Extracted information section start

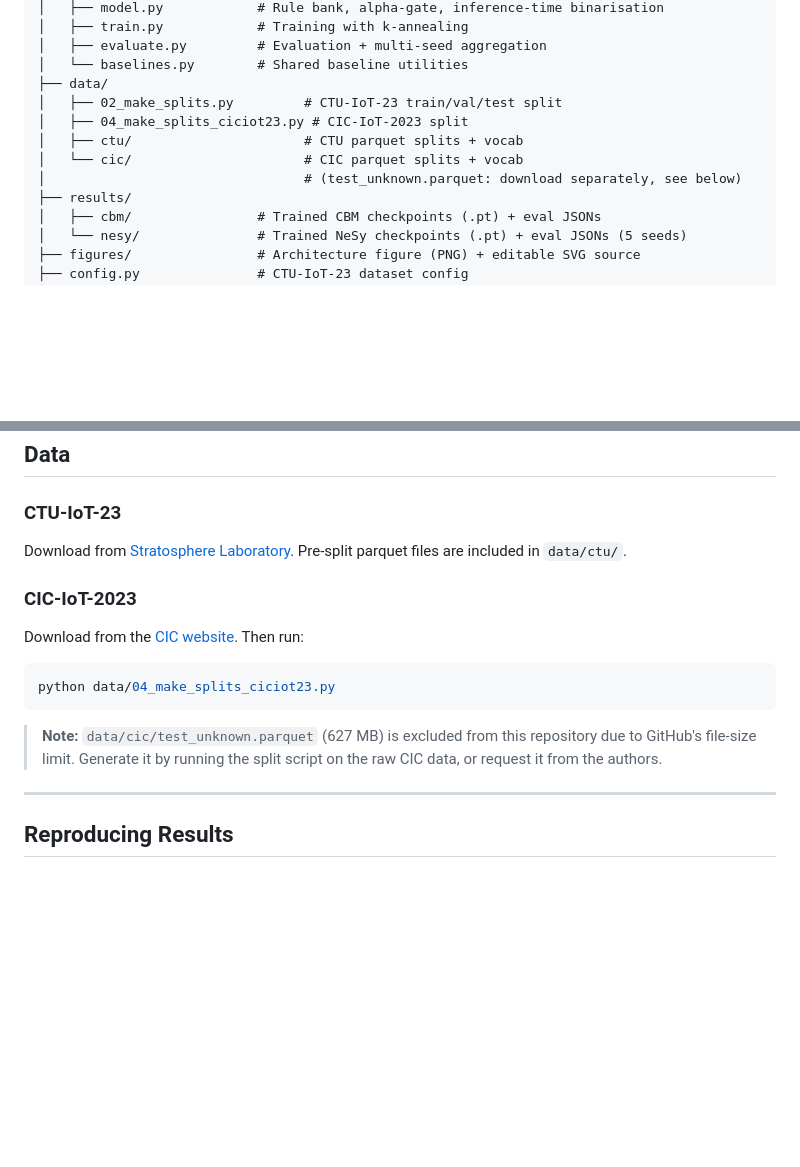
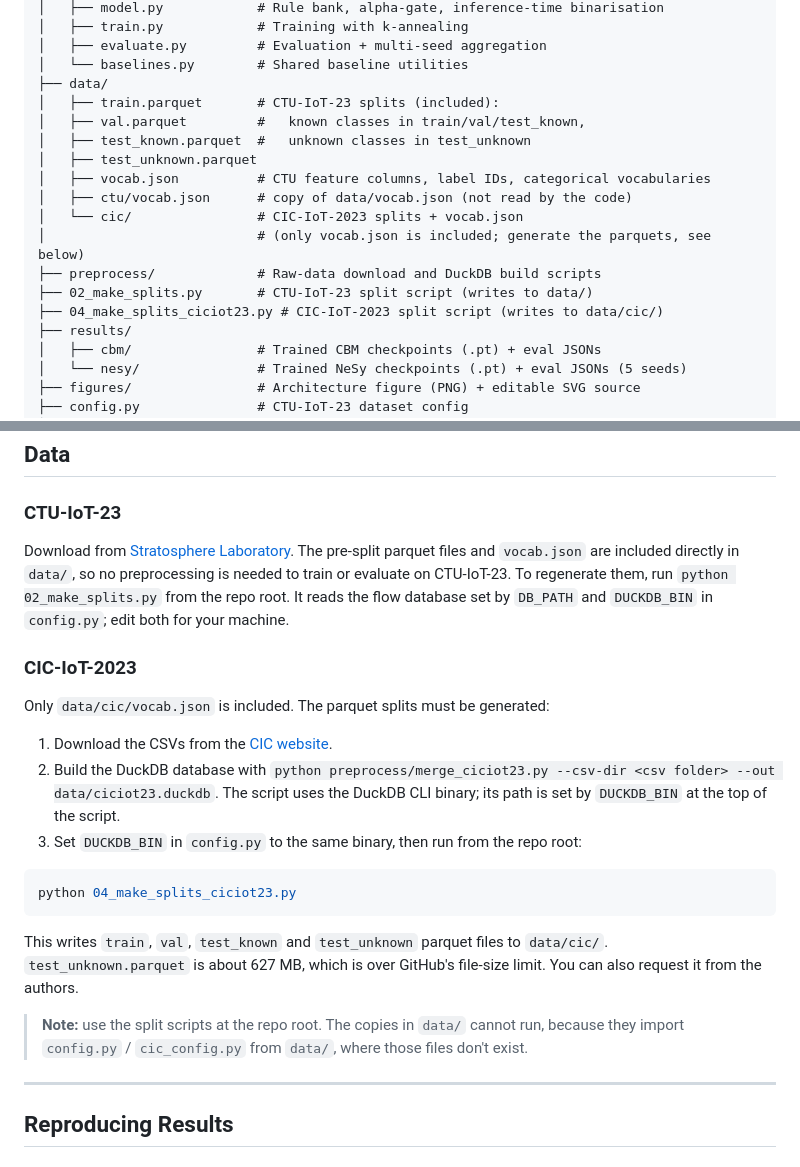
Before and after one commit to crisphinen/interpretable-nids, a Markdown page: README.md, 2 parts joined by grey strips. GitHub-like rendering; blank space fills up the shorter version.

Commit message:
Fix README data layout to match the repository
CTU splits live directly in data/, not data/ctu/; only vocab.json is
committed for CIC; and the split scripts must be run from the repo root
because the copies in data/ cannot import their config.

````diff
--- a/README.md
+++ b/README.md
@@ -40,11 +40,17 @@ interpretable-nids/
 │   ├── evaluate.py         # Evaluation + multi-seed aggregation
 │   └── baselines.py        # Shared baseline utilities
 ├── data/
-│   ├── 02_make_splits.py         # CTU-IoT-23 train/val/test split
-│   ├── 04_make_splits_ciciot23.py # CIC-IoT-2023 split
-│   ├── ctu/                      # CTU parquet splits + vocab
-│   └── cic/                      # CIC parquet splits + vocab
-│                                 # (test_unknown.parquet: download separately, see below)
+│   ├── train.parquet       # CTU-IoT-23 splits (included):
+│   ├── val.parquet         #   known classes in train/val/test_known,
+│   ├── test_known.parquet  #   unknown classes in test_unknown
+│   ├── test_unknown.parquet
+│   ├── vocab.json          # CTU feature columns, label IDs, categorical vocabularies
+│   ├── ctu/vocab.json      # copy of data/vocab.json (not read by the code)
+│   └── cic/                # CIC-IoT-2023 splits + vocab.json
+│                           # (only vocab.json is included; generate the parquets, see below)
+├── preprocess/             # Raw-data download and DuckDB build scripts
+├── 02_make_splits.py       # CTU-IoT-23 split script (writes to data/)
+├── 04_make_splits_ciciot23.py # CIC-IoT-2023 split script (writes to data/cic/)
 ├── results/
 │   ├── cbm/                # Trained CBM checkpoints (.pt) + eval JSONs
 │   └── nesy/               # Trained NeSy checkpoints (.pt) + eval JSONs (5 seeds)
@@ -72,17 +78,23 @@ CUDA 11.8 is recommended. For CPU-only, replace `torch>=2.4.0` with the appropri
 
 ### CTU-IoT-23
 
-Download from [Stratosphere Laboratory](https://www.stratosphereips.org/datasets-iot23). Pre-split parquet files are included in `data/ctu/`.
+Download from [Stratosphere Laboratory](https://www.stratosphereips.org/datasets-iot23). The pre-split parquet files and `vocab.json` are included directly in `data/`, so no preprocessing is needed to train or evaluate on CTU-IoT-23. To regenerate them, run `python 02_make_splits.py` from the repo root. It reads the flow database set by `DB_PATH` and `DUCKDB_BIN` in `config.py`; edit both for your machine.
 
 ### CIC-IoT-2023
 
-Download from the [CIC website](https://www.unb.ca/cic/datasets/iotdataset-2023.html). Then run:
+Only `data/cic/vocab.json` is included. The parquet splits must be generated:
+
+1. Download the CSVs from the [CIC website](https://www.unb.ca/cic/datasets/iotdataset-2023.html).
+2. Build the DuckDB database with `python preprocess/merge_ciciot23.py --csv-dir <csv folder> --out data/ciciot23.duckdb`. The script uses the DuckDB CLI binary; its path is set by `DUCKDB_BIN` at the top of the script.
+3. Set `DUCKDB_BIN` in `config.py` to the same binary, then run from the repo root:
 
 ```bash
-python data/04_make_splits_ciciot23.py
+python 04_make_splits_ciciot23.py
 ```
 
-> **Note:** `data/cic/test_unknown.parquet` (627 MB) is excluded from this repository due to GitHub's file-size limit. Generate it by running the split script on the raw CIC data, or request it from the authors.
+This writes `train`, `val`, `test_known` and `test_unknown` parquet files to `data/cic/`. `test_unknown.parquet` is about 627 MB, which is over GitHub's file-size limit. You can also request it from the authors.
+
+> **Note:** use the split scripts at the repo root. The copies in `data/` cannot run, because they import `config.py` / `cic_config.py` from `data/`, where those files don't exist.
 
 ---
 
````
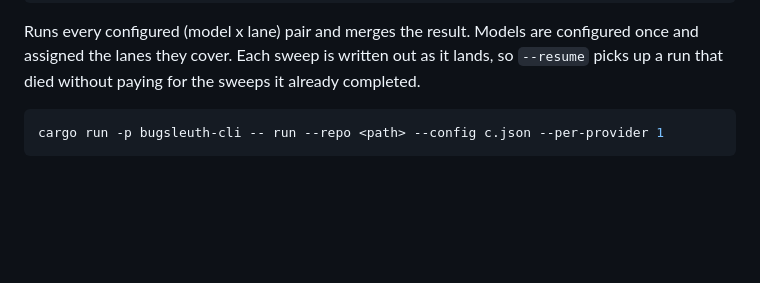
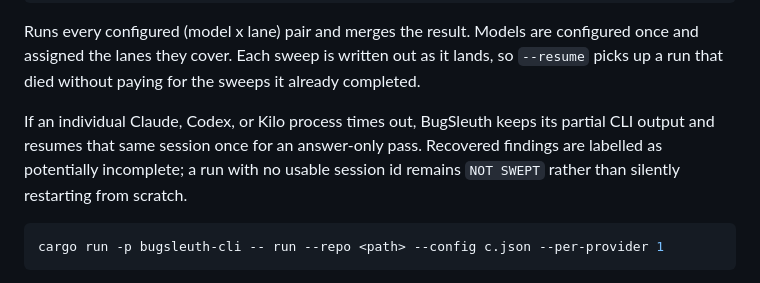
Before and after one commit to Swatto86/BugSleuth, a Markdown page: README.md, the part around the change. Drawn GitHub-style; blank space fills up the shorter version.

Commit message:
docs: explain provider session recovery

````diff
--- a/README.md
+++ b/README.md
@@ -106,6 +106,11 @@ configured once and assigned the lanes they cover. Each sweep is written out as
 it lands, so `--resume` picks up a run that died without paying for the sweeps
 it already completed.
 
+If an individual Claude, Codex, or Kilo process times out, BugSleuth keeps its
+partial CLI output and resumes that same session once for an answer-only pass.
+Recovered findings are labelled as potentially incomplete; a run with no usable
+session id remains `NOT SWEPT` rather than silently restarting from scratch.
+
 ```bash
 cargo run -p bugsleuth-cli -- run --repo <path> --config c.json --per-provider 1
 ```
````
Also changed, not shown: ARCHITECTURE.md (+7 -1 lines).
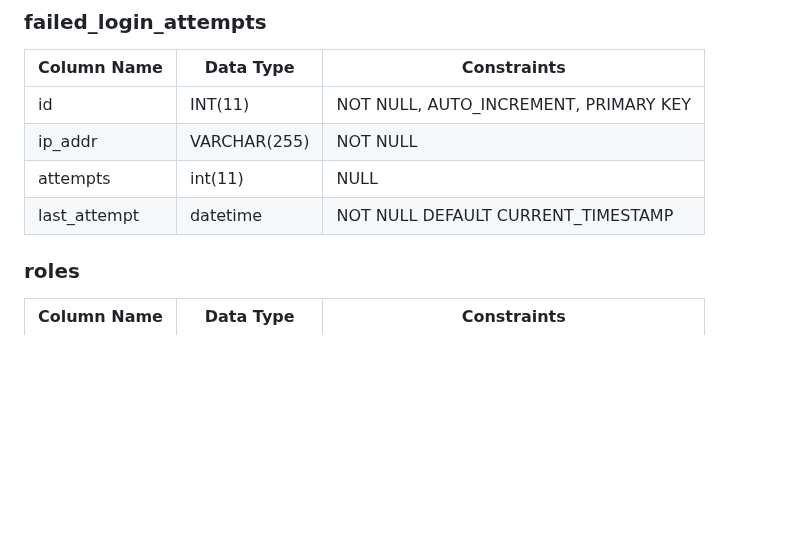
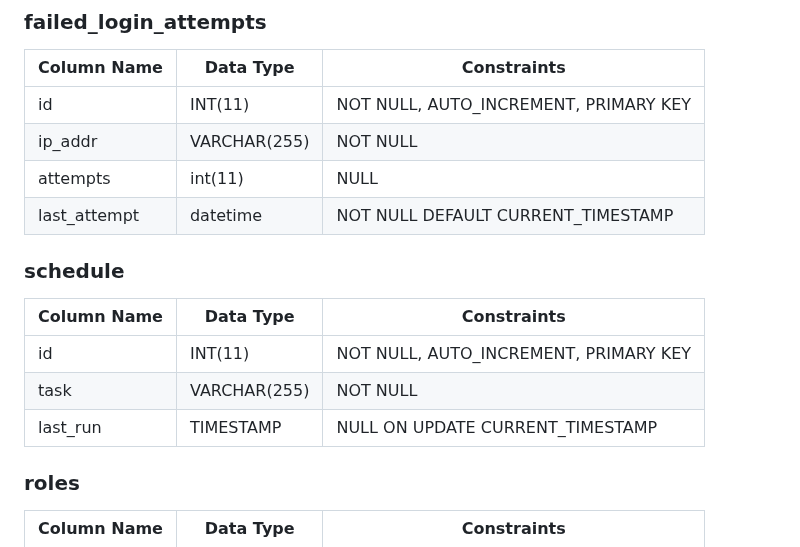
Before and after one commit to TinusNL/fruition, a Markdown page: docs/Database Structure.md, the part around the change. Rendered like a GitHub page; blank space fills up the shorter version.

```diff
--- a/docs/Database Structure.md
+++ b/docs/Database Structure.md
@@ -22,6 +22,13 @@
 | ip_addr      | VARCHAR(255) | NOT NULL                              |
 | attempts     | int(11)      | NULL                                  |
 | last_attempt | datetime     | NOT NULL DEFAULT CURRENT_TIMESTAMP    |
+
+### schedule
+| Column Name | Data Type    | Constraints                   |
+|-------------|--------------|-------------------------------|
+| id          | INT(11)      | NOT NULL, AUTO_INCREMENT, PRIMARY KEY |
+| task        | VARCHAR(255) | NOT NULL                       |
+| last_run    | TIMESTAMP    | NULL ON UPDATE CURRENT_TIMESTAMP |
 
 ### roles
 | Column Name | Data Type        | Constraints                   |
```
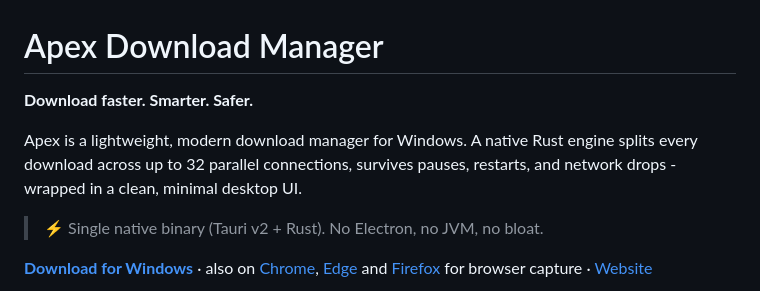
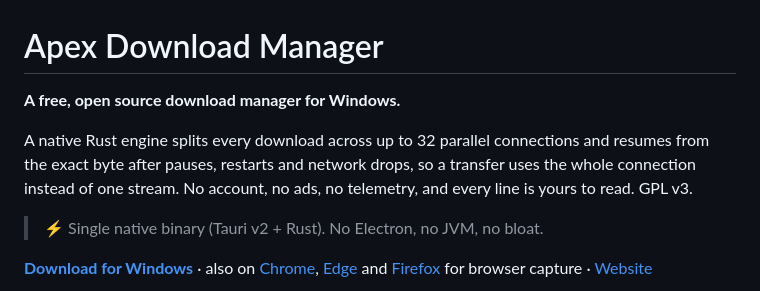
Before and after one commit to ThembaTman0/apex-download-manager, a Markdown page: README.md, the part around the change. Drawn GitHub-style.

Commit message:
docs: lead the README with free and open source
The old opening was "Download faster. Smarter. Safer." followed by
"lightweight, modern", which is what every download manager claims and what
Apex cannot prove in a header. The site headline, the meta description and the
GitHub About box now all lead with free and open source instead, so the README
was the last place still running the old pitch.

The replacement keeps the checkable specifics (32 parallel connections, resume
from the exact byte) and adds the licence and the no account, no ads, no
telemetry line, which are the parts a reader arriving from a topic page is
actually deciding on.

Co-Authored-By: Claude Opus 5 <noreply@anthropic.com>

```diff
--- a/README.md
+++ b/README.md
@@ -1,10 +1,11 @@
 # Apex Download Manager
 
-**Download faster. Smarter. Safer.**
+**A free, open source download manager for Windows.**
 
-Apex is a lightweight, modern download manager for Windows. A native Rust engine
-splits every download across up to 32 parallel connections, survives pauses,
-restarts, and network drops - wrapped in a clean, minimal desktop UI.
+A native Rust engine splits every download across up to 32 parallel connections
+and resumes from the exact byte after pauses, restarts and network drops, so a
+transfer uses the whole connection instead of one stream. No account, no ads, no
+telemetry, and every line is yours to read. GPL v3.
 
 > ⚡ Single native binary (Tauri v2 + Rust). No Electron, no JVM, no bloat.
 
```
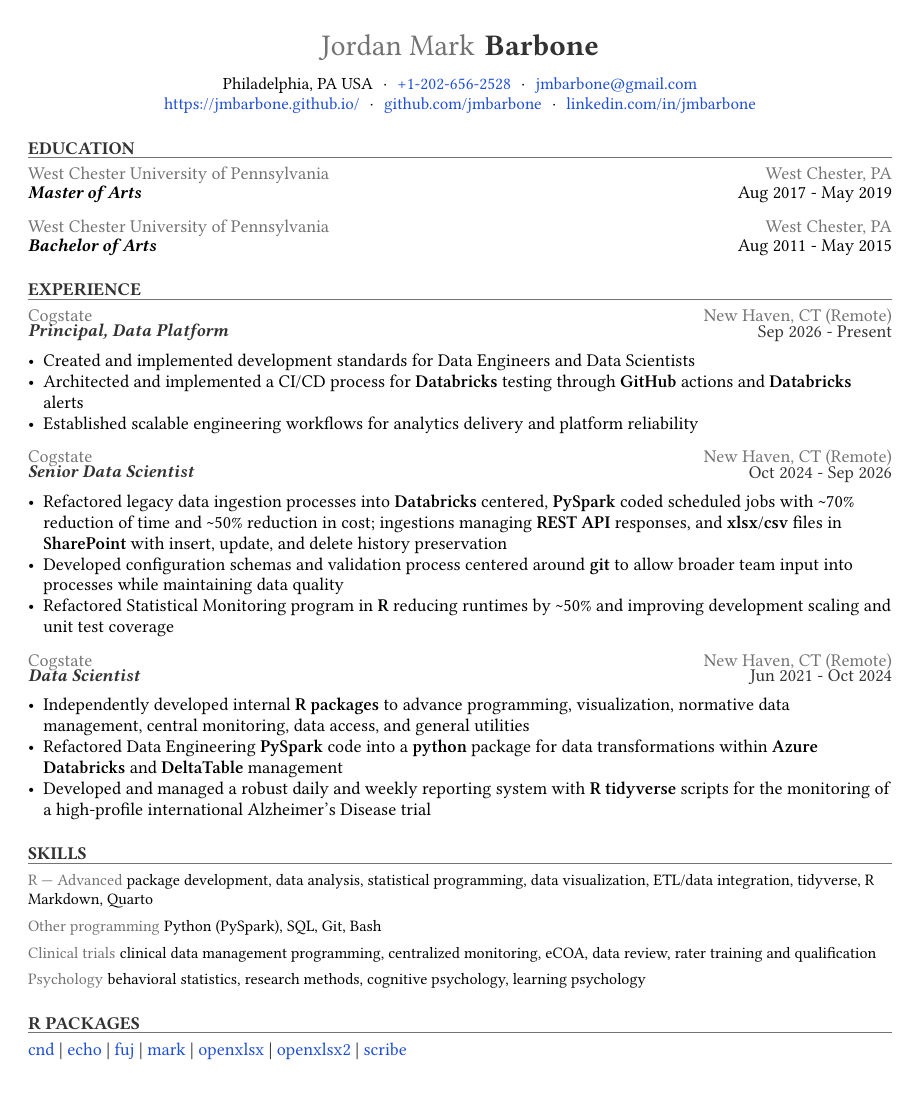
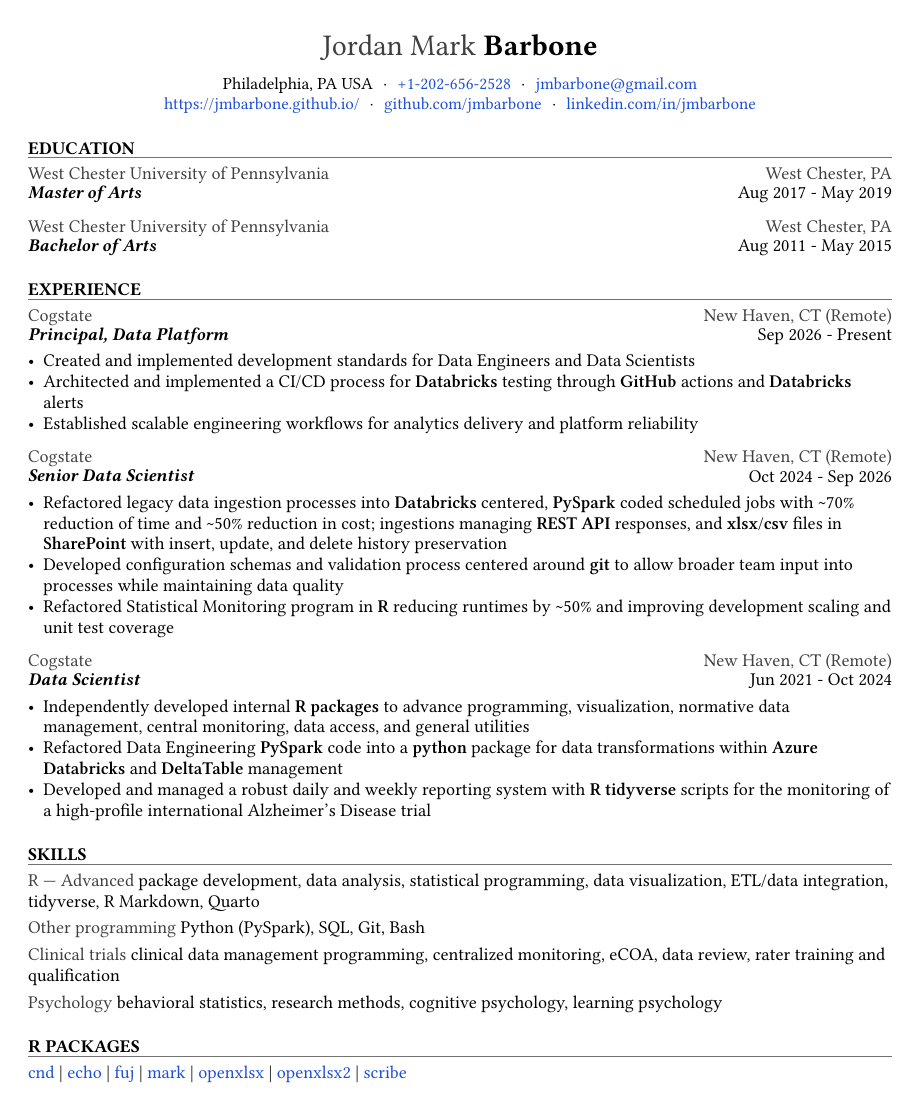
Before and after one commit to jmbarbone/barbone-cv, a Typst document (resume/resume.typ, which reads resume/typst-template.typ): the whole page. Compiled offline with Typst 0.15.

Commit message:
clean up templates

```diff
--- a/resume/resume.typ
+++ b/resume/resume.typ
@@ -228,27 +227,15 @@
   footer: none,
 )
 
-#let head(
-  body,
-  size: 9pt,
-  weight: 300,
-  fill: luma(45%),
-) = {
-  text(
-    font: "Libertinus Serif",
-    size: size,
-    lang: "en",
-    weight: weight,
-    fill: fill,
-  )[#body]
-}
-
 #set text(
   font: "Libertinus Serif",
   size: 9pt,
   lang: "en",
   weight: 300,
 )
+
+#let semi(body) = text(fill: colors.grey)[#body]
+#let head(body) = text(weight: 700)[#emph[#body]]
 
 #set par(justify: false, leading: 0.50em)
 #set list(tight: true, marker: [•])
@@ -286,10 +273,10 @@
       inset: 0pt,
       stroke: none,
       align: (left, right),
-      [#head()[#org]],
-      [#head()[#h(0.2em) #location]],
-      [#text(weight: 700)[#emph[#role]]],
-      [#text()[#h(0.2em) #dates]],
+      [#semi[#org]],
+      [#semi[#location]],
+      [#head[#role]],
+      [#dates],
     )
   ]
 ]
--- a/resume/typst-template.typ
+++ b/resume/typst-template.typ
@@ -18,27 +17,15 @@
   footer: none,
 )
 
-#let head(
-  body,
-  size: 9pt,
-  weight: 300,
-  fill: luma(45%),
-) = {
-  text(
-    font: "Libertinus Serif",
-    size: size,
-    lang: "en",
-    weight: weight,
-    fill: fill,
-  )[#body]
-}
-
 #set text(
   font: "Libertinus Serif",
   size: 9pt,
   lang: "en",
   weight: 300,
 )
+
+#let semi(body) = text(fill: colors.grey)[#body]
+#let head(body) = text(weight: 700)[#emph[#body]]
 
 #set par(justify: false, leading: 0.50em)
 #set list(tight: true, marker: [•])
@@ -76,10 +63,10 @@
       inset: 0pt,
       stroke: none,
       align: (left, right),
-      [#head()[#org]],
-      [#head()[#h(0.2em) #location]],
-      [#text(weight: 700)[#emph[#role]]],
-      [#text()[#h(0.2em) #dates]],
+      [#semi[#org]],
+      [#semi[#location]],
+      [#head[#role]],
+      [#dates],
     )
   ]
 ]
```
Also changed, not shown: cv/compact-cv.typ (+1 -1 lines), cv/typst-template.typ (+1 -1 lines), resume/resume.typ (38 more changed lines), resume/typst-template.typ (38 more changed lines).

Extracted information section end

Task description: Return every line above that contains the word "across".

Written answer:
-splits every download across up to 32 parallel connections, survives pauses,
+A native Rust engine splits every download across up to 32 parallel connections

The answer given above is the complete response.